      I've looked and looked for such a template and printer method to no avail myself. Your best bet here is probably either Avery Multi-use labels (maybe 5418 or 5428 depending on your card tabs) which have templates you can print a sheet at a time, or buying a labeler like the Brother P-touch which has a variety of different colored labels available. A third method is to line up multiple tabbed cards in your typewriter and do 3-4 at a time.

      Tabbed cards are significantly more expensive than standard index cards, so if you're all in on this, I'd recommend contacting one of the manufacturers directly and buying in bulk to drive the price down. Alibaba can also be your friend here for a bulk order too. Last year I got a bulk order of 15,000 4x6" index cards for well under $0.005 per card, while the current going rate on Amazon or most office supply stores is $0.02 - $0.03/card.

      Let me know if you find someone manufacturing inexpensive tabbed dividers in 1/5, 1/6, 1/7, or even 1/8 cut tabs. I'd love to buy a couple thousand of these in bulk as well.

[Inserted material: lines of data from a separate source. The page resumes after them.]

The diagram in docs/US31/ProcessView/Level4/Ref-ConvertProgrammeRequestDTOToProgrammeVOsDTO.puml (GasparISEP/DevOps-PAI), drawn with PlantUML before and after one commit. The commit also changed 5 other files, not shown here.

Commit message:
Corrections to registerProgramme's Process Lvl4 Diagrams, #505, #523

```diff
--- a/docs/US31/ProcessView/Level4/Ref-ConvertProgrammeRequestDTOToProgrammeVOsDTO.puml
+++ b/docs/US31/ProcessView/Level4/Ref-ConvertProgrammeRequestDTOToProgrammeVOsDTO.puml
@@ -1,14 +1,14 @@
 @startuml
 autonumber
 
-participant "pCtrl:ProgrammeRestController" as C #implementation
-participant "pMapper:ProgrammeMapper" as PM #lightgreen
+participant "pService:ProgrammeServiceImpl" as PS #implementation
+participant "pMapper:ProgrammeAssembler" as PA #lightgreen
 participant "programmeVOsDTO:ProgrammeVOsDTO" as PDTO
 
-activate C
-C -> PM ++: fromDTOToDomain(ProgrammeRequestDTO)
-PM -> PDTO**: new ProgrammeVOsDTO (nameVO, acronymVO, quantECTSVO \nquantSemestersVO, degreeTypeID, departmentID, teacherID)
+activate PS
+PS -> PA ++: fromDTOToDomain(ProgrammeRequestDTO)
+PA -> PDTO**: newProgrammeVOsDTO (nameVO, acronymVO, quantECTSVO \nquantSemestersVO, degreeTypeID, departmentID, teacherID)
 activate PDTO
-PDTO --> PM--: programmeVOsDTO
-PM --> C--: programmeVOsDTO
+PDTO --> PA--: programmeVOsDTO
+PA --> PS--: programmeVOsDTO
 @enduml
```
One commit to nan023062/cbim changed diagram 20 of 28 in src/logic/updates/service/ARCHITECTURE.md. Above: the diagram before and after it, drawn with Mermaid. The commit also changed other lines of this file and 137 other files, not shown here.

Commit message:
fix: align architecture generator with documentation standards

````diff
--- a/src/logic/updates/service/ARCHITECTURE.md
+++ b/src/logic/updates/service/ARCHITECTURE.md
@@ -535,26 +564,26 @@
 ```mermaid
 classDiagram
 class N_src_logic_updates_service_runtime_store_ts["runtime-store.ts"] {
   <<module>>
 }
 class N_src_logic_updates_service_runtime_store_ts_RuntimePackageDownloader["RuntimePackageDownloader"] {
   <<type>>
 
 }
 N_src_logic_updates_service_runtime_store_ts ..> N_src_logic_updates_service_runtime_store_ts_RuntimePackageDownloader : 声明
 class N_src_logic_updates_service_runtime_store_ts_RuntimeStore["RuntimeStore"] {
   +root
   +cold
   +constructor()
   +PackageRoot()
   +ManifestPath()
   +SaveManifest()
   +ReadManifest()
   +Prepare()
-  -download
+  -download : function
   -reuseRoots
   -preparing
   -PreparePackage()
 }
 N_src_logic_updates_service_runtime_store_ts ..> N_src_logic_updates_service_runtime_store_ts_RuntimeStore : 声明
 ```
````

      Knowing the extra work involved in this method, I HIGHLY recommend you try it out by hand for a bit to see if it's something you'll do for more than a few months before going all-in. I've read some of Joseph Voros' work, which I understood to be theoretical only. Did he ever fully implement it himself? Before you try, you might want to read up on others' earlier work like that of Paul Otlet, Mortimer J. Adler, et al. Many here will lionize Luhmann's method, but recall that S. D. Goitein managed to take a 1/3 of the notes that Luhmann did while creating a published output a 1/3 larger than Luhmann all while using a method similar to that of Adler and company which is also very close to the method recommended by almost all academics from Jacques Barzun to Umberto Eco.

      Definitely think about what you're hoping to accomplish before going straight down the rabbit hole too far.

      If you do go all-in, then buying a big storage box upfront can save you a lot of time and expense, try https://boffosocko.com/2022/12/26/the-ultimate-guide-to-zettelkasten-index-card-storage/ for some ideas. My daily driver now is a 60,000+ card index from Steelcase that I picked up on the used market for $125.

      LIFE. “The 102 Great Ideas: Scholars Complete a Monumental Catalog.” January 26, 1948.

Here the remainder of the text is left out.